Furthermore, electric vehicles empower you to hedge against energy insecurity in general. Oil dependence puts you at the mercy of global supply disruptions you cannot foresee or control, whereas electricity can be domesticated. If you are not satisfied with the grid’s reliability, the price or electricity, or your utility’s carbon footprint, you can always produce your own by installing a geothermal system or solar panels in your home. And in the event of an electric supply shock, you can also use your car’s battery as a back-up generator.

Given that the Leaf and Volt have earned high plaudits, the federal and many state governments are offering alternative fuel vehicle tax credits, auto manufacturers are extending highly favorable financing terms, and oil prices are rising, it makes sense to consider an EV or PHEV if you are in the market for a new car. It’s not too early to start thinking about an electric hedge.

By Carolyn Amon

Friday, May 6, 2011


The initial reaction of the stock market to today’s employment report was quite positive. Certainly, the mood was brightened by yesterday’s sharp correction in petroleum prices, and we all know not to make too much of a single month’s data. So, let’s not gloat over this accomplishment, either.

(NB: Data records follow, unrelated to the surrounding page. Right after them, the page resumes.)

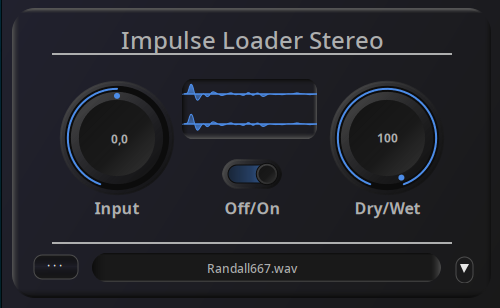
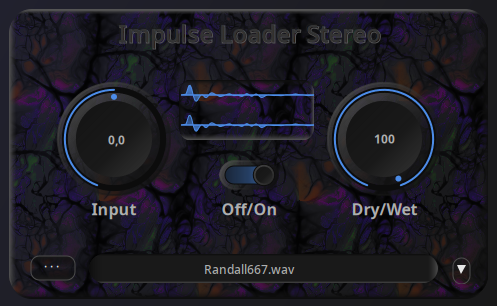
Implement background texture

diff --git a/ImpulseLoader/lv2_plugin.cc b/ImpulseLoader/lv2_plugin.cc
@@ -120,6 +120,12 @@ static void draw_window(void *w_, void* user_data) {
     cairo_paint (w->crb);
     round_rectangle(w->crb, 10 * w->app->hdpi, 10 * w->app->hdpi,
         w->width-20 * w->app->hdpi, w->height-20 * w->app->hdpi, 0.08);
+
+    cairo_pattern_t *pat = cairo_pattern_create_for_surface(w->image);
+    cairo_pattern_set_extend (pat, CAIRO_EXTEND_REPEAT);
+    cairo_set_source(w->crb, pat);
+    cairo_fill_preserve (w->crb);
+
     boxShadowOutset(w->crb,10 * w->app->hdpi,10 * w->app->hdpi,
         w->width-20 * w->app->hdpi,w->height-20 * w->app->hdpi, true);
     cairo_stroke (w->crb);
@@ -133,10 +139,7 @@ static void draw_window(void *w_, void* user_data) {
 #endif
 
     widget_set_scale(w);
-    cairo_move_to (w->crb, 50 * w->app->hdpi, w->scale.init_height-65 * w->app->hdpi );
-    cairo_line_to (w->crb, 450 * w->app->hdpi, w->scale.init_height-65 * w->app->hdpi );
-    use_text_color_scheme(w, NORMAL_);
-    cairo_stroke (w->crb);
+
     cairo_set_source_rgba(w->crb, 0.1, 0.1, 0.1, 1);
     round_rectangle(w->crb, 90 * w->app->hdpi, w->scale.init_height-55 * w->app->hdpi,
                                             350 * w->app->hdpi, 30 * w->app->hdpi, 0.5);
@@ -144,10 +147,7 @@ static void draw_window(void *w_, void* user_data) {
     boxShadowInset(w->crb,90 * w->app->hdpi,w->scale.init_height-55 * w->app->hdpi,
                                             350 * w->app->hdpi, 30 * w->app->hdpi, true);
     cairo_fill (w->crb);
-    if (w->image) {
-        cairo_set_source_surface (w->crb, w->image, 0, 0);
-        cairo_paint (w->crb);
-    }
+
     use_text_color_scheme(w, get_color_state(w));
 #ifdef USE_ATOM
     X11_UI* ui = (X11_UI*)w->parent_struct;
@@ -178,12 +178,22 @@ static void draw_window(void *w_, void* user_data) {
 #endif
 #ifndef HIDE_NAME
     cairo_set_font_size (w->crb, w->app->big_font+8);
-    cairo_move_to (w->crb, (w->scale.init_width*0.5)-tw, w->scale.init_y+50 * w->app->hdpi);
-    cairo_show_text(w->crb, w->label);
-    cairo_move_to (w->crb, 50 * w->app->hdpi, w->scale.init_y+55 * w->app->hdpi);
-    cairo_line_to (w->crb, 450 * w->app->hdpi, w->scale.init_y+55 * w->app->hdpi);
-    use_text_color_scheme(w, NORMAL_);
+
+    cairo_move_to (w->crb, (w->scale.init_width*0.5)-tw-1, (w->scale.init_y+42 * w->app->hdpi)-1);
+    cairo_text_path(w->crb, w->label);
+    cairo_set_line_width(w->crb, 1);
+    cairo_set_source_rgba(w->crb, 0.1, 0.1, 0.1, 1);
     cairo_stroke (w->crb);
+
+    cairo_move_to (w->crb, (w->scale.init_width*0.5)-tw+1, (w->scale.init_y+42 * w->app->hdpi)+1);
+    cairo_text_path(w->crb, w->label);
+    cairo_set_line_width(w->crb, 1);
+    cairo_set_source_rgba(w->crb, 0.33, 0.33, 0.33, 1);
+    cairo_stroke (w->crb);
+
+    cairo_set_source_rgba(w->crb, 0.2, 0.2, 0.2, 1);
+    cairo_move_to (w->crb, (w->scale.init_width*0.5)-tw, w->scale.init_y+42 * w->app->hdpi);
+    cairo_show_text(w->crb, w->label);
 #endif
     widget_reset_scale(w);
     cairo_new_path (w->crb);
@@ -758,6 +768,7 @@ static LV2UI_Handle instantiate(const LV2UI_Descriptor * descriptor,
     ui->win = create_window(&ui->main, (Window)ui->parentXwindow, 0, 0, w, h);
     ui->win->parent_struct = ui;
     ui->win->label = plugin_set_name();
+    widget_get_png(ui->win, LDVAR(texture_png));
     // connect the expose func
     ui->win->func.expose_callback = draw_window;
     // create controller widgets

diff --git a/ImpulseLoader/ImpulseLoader.cpp b/ImpulseLoader/ImpulseLoader.cpp
@@ -204,6 +204,7 @@ void XImpulseLoader::init_dsp_(uint32_t rate, uint32_t bufsize_)
 {
     plugin1->init(rate);
     plugin2->init(rate);
+    ir_file = "None";
     s_rate = rate;
     if (!rt_policy) rt_policy = SCHED_FIFO;
     // set values for internal ramping
@@ -278,6 +279,7 @@ void XImpulseLoader::do_work_mono()
     preampconv.configure(ir_file, 1.0, 1.0, 0, 0, 0, 0, 0, 0);
     while (!preampconv.checkstate());
     if(!preampconv.start(rt_prio, rt_policy)) {
+        ir_file = "None";
         printf("preamp impulse convolver update fail\n");
     } else {
         _execute.store(false, std::memory_order_release);

diff --git a/ImpulseLoader/ImpulseLoader.c b/ImpulseLoader/ImpulseLoader.c
@@ -466,6 +466,11 @@ void plugin_port_event(LV2UI_Handle handle, uint32_t port_index,
                             free(irdata);
                             expose_widget(ui->win);
                         }
+                    } else {
+                        free(ps->filename);
+                        ps->filename = NULL;
+                        ps->filename = "None";
+                        expose_widget(ui->win);
                     }
                 } else {
                     const LV2_Atom* value = NULL;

In fact, I am more disturbed than heartened by the news that the American economy added a higher than expected 244,000 non-farm jobs in April. My caution isn’t based solely on the increase in the unemployment rate to 9.0 percent, up two tenths of a point over March. That’s disturbing enough, but consider the rest of the relevant figures:

· Manufacturing jobs increased by only 29,000. By contrast, retail trade jobs grew by 57,100, almost double the production jobs. What does this say about the progress we’re making as a country to shift away from consumption-led growth?

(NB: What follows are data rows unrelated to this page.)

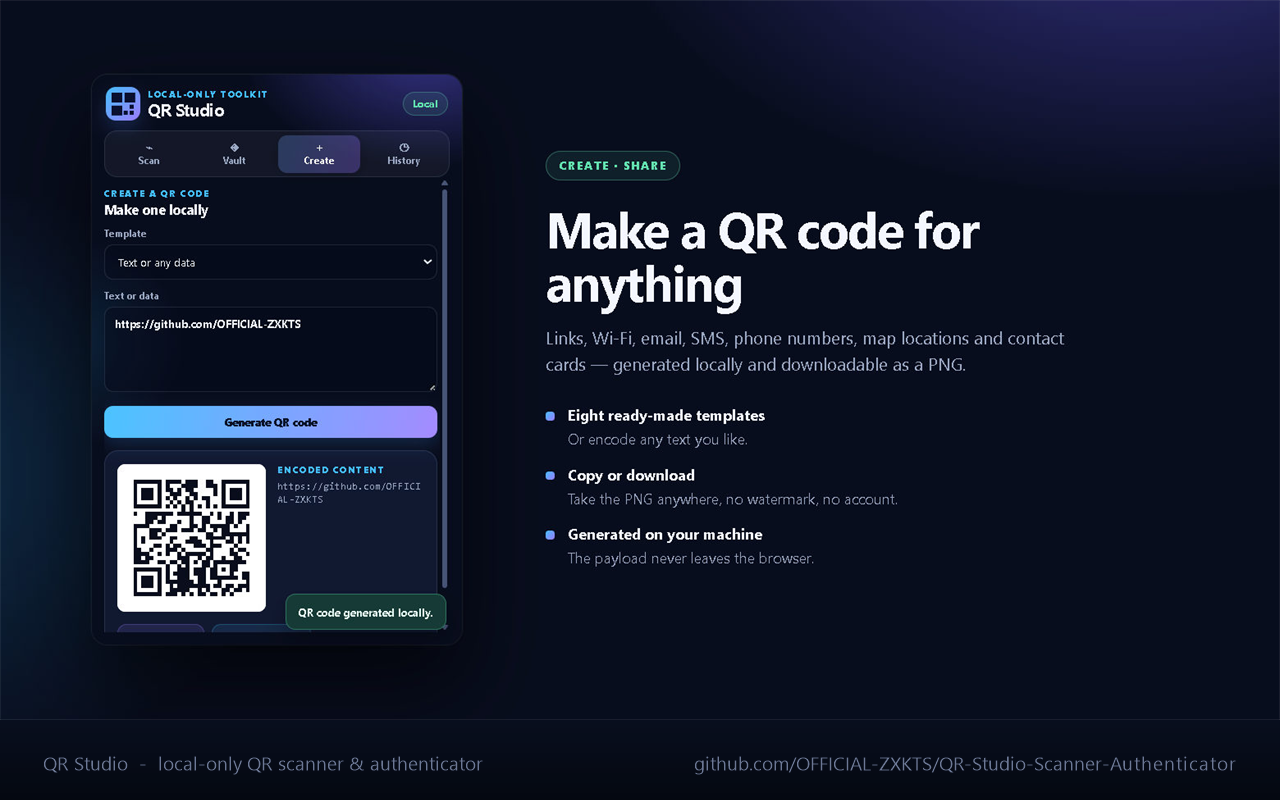
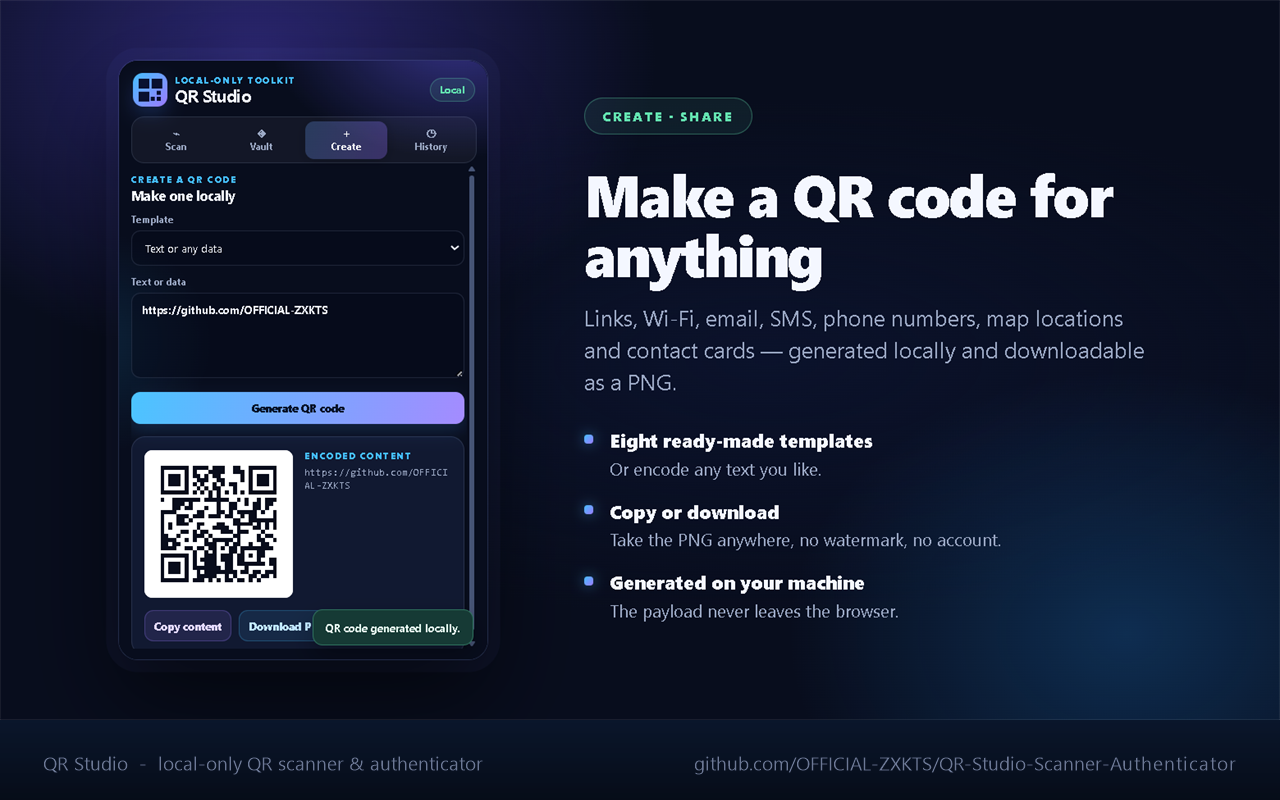
Stop the extension popup from collapsing to a cramped layout
Chrome sizes an extension popup by measuring the document. The popup
declared `width: 370px`, but a `@media (max-width: 390px)` rule replaced
that with `width: 100%`. A percentage width contributes nothing to the
measurement, so Chrome sized the popup down to a narrow viewport - and
the media query then kept it there. The result was a ~240px popup with a
two-by-two tab grid, a truncated camera name and a clipped heading.

- Give the body a `min-width: 370px` floor so the popup always opens at
  its real width, whatever the viewport does.
- Raise the popup from 570px to 600px, Chrome's maximum popup height, so
  the Scan view fits without scrolling and the heading is never cut off.
- Scope the narrow-layout breakpoints to the full-screen camera page,
  which opens as a normal tab and genuinely needs to reflow.

The store screenshots are regenerated against the corrected 370x600 popup.

diff --git a/popup.css b/popup.css
@@ -19,9 +19,14 @@
 * { box-sizing: border-box; }
 html { background: var(--page); }
 body {
+  /* Chrome sizes an extension popup by measuring this document, and a
+     percentage width contributes nothing to that measurement - the popup
+     would collapse to whatever the viewport happens to be. The min-width
+     is the floor that keeps the popup at its real size. */
   width: 370px;
-  height: 570px;
-  max-height: 570px;
+  min-width: 370px;
+  height: 600px;
+  max-height: 600px;
   overflow: hidden;
   margin: 0;
   color: var(--ink);
@@ -201,7 +206,7 @@ code { color: #d1c1ff; }
 .toast { position: fixed; right: 16px; bottom: 15px; z-index: 5; max-width: 355px; padding: 10px 12px; border: 1px solid rgba(99, 226, 176, .34); border-radius: 10px; color: #e9fff5; background: #163a35; box-shadow: 0 12px 25px rgba(0,0,0,.32); font-size: 11px; font-weight: 720; }
 .toast.error { border-color: rgba(255, 120, 144, .36); background: #48212e; }
 
-body.full-camera-page { width: min(760px, 100vw); height: auto; max-height: none; overflow: auto; }
+body.full-camera-page { width: min(760px, 100vw); min-width: 0; height: auto; max-height: none; overflow: auto; }
 body.full-camera-page .app-shell { width: min(700px, 100%); height: auto; min-height: 100vh; margin: auto; overflow: visible; padding: 20px; }
 body.full-camera-page .main-tabs { display: none; }
 body.full-camera-page .view-panel { height: auto; flex: 0 0 auto; overflow: visible; }
@@ -214,19 +219,25 @@ body.full-camera-page .scan-frame i { top: 62px; left: 18px; width: 88px; }
 body.full-camera-page .full-camera-button { display: none; }
 body.full-camera-page .footer-note { display: block; }
 
-@media (max-width: 390px) { body { width: 100%; } }
+/* The popup is a fixed 370px, so the narrow layout rules below only ever
+   matter for the full-screen camera page, which opens as a normal tab. */
+@media (max-width: 390px) {
+  body.full-camera-page { width: 100%; min-width: 0; }
+}
 @media (max-width: 320px) {
-  .app-shell { padding: 8px; }
-  .intent-toggle, .form-grid { grid-template-columns: 1fr; }
-  .generated-card { grid-template-columns: 1fr; }
-  #generatedCanvas { width: min(148px, 100%); height: auto; aspect-ratio: 1 / 1; }
-  .account { grid-template-columns: 32px minmax(0, 1fr); }
-  .account-code { grid-column: 1 / -1; min-width: 0; text-align: left; }
-  .section-heading { flex-wrap: wrap; }
-  .vault-toolbar .compact { flex: 1 1 auto; }
+  body.full-camera-page .app-shell { padding: 8px; }
+  body.full-camera-page .intent-toggle,
+  body.full-camera-page .form-grid { grid-template-columns: 1fr; }
+  body.full-camera-page .generated-card { grid-template-columns: 1fr; }
+  body.full-camera-page #generatedCanvas { width: min(148px, 100%); height: auto; aspect-ratio: 1 / 1; }
+  body.full-camera-page .account { grid-template-columns: 32px minmax(0, 1fr); }
+  body.full-camera-page .account-code { grid-column: 1 / -1; min-width: 0; text-align: left; }
+  body.full-camera-page .section-heading { flex-wrap: wrap; }
+  body.full-camera-page .vault-toolbar .compact { flex: 1 1 auto; }
 }
 @media (max-width: 240px) {
-  .main-tabs, .source-tabs { grid-template-columns: repeat(2, 1fr); }
-  .history-note { margin-left: 0; }
-  .scan-controls { flex-wrap: wrap; }
+  body.full-camera-page .main-tabs,
+  body.full-camera-page .source-tabs { grid-template-columns: repeat(2, 1fr); }
+  body.full-camera-page .history-note { margin-left: 0; }
+  body.full-camera-page .scan-controls { flex-wrap: wrap; }
 }

diff --git a/CHANGELOG.md b/CHANGELOG.md
@@ -47,6 +47,16 @@ Nothing yet.
 - General QR results always preserve the exact decoded payload. URLs are never
   opened automatically — there is always an explicit button.
 
+### Fixed
+
+- **The popup no longer collapses.** Chrome sizes an extension popup by measuring
+  the document, and a percentage width contributes nothing to that measurement —
+  the popup was shrinking to a cramped two-column layout with a clipped camera
+  name. The popup now holds its real 370px width.
+- The popup is 600px tall instead of 570px, which is Chrome's maximum popup
+  height. The Scan view now fits without scrolling, so the section heading is
+  never cut off.
+
 ### Security
 
 - No network requests, no analytics, no telemetry, no remote configuration.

· Government jobs actually shrank, thanks mostly to the loss of 22,000 positions in state and local government, further shrinking the revenue base for the same governments that let the workers go. As budget nooses tighten all across this country, the loss of public sector jobs could be enough to choke off the fitful recovery.

· The Department of Labor reported separately that the rate of new unemployment claims exceeded 1.7 million in April (the 4-week rolling average of 431,250 times four). That means that, roughly speaking, the economy had to produce a gross increase of upwards of two million jobs in order to achieve the net increase of 244,000. That’s an impressive performance for a single month, yet the unemployment rate actually rose nevertheless. There’s a lot more restructuring going on than real growth.

· Looked at another way, the economy would have to produce 360,00 net new jobs for each of the next 36 months to bring the unemployment rate down to a still high six percent. Every time a month falls short – April did so by 116,000 jobs – the bar is raised for the remaining months till March 2014. We’re falling behind, not progressing.

· Worse yet, our aim can’t simply be to reduce the employment statistics. All jobs are not created equal. Just ask the 8.6 million Americans involuntarily working at part-time positions – with reduced pay and low or no benefits.

As a country, we have our work cut out for us. It’s not enough to reduce budget deficits; in fact in the short run that will only make the employment and revenue problem worse. It’s not enough to aim merely to reduce the “jobs deficit.” That is a symptom, not a cause of what ails us. Instead, we must address the trade deficit itself. That means investing and producing more in the United States, importing less, and exporting more. Nothing less will be enough to address the jobs deficit.